Social and emotional learning is an important element in educating the whole child. When social skills are taught and reinforced in a school-wide model, which incorporates positive behavior support, both students and faculty experience a better learning environment. The Book in a Bag intervention invites parent volunteers to teach social skills in the classroom. Supplementing this school-wide intervention, parents also receive a monthly newsletter informing them of the identified social skill and recommending associated children's picture books, which further reinforce the skill. The purpose of this study was to determine parent perceptions on the effectiveness of the Book in a Bag program, which was implemented in the target school. Questionnaires (N=327, 47.74% participation rate) were completed by parents who responded to questions about their perceptions of the program's influence on their children's behavior, the importance of parent involvement in the program, and the importance of the school-wide social skills program. Parents expressed an overall positive response to the school-wide social skills program. In addition to reporting and describing data, observations of the questionnaire's weaknesses and strengths are discussed.
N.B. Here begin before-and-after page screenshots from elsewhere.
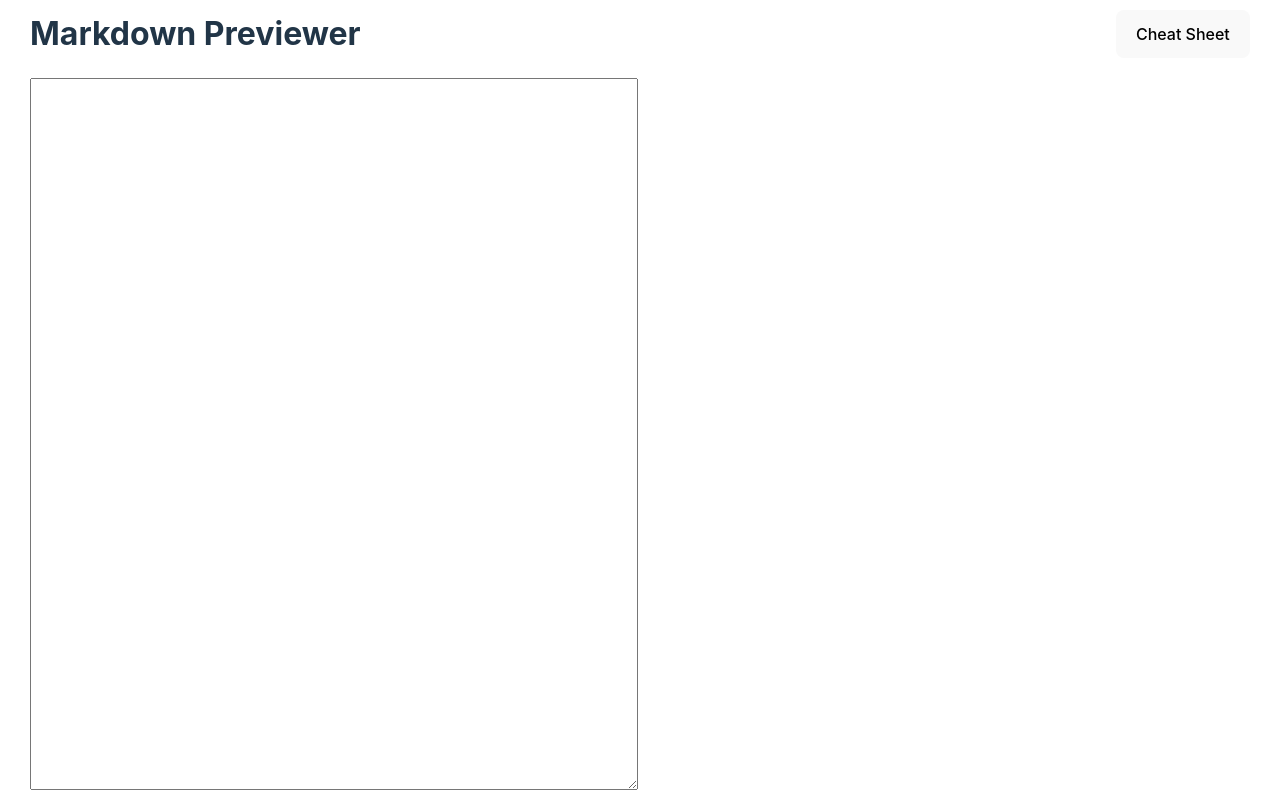
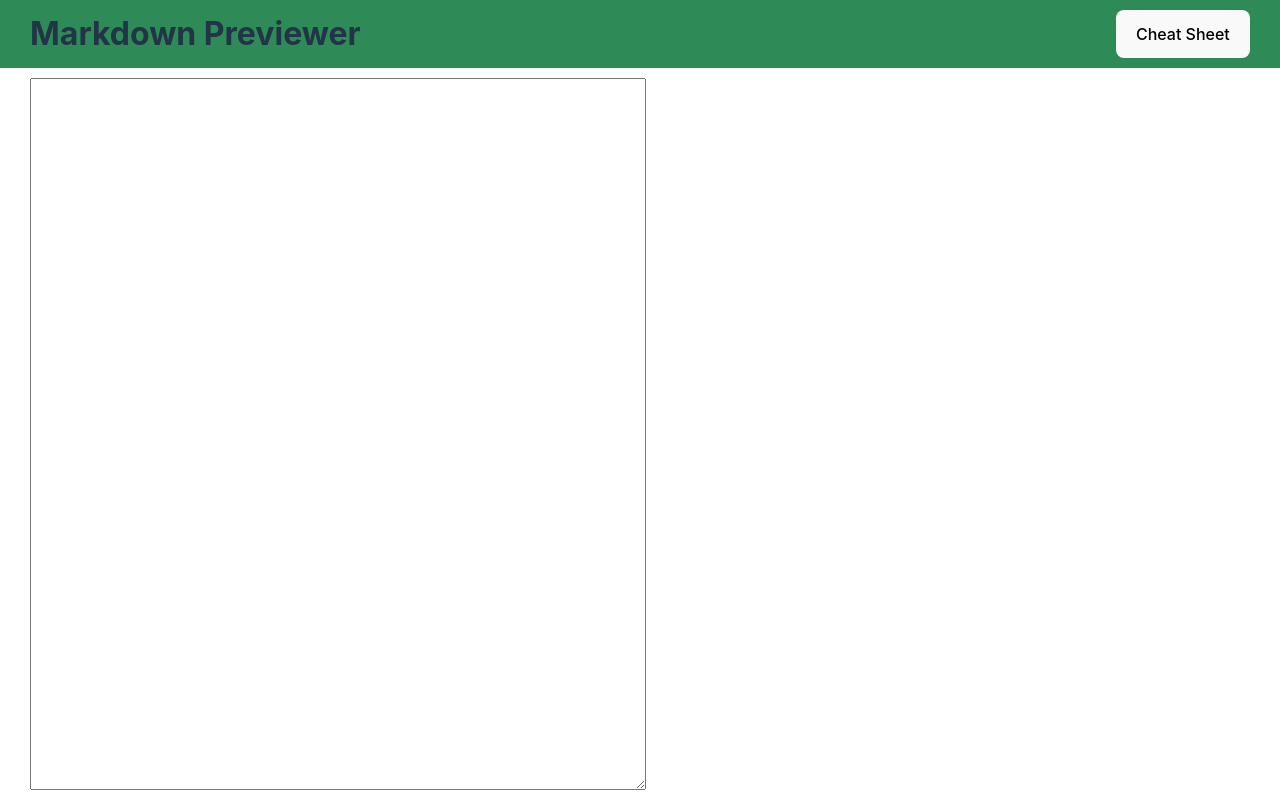
Before and after one commit to louvrecly/markdown-previewer, a React (Vite) app: page / in a window 1280 px wide. Built offline with nearby package versions, Linux system fonts and the light colour scheme.

Commit message:
adjust styling

```diff
--- a/src/components/HeaderBar.tsx
+++ b/src/components/HeaderBar.tsx
@@ -22,6 +22,7 @@ const HeaderBar = ({ title }: HeaderBarProps) => {
         $justifyContent="space-between"
         $alignItems="stretch"
         $gap={10}
+        $background="seagreen"
       >
         <h1>{title}</h1>
 
--- a/src/components/blocks/Panel/Editor.tsx
+++ b/src/components/blocks/Panel/Editor.tsx
@@ -1,8 +1,9 @@
 import styled from 'styled-components';
 
 const Editor = styled.textarea`
+  padding: 10px;
   flex: 1;
-  font-family: "Courier New", Courier, monospace;
+  font-family: 'Courier New', Courier, monospace;
 `;
 
 export default Editor;
```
Future research possibilities and recommendations to further strengthen parent involvement in school-wide social skills programs are offered.
College and Department
David O. McKay School of Education; Counseling Psychology and Special Education
BYU ScholarsArchive Citation
Burton, Karen, "Parent Perceptions of Their Involvement in and the Effectiveness of an Integrated Social Skills Program" (2015). Theses and Dissertations. 4406.
parent perceptions, parent involvement, social skills, positive behavior support, school-wide program, social and emotional learning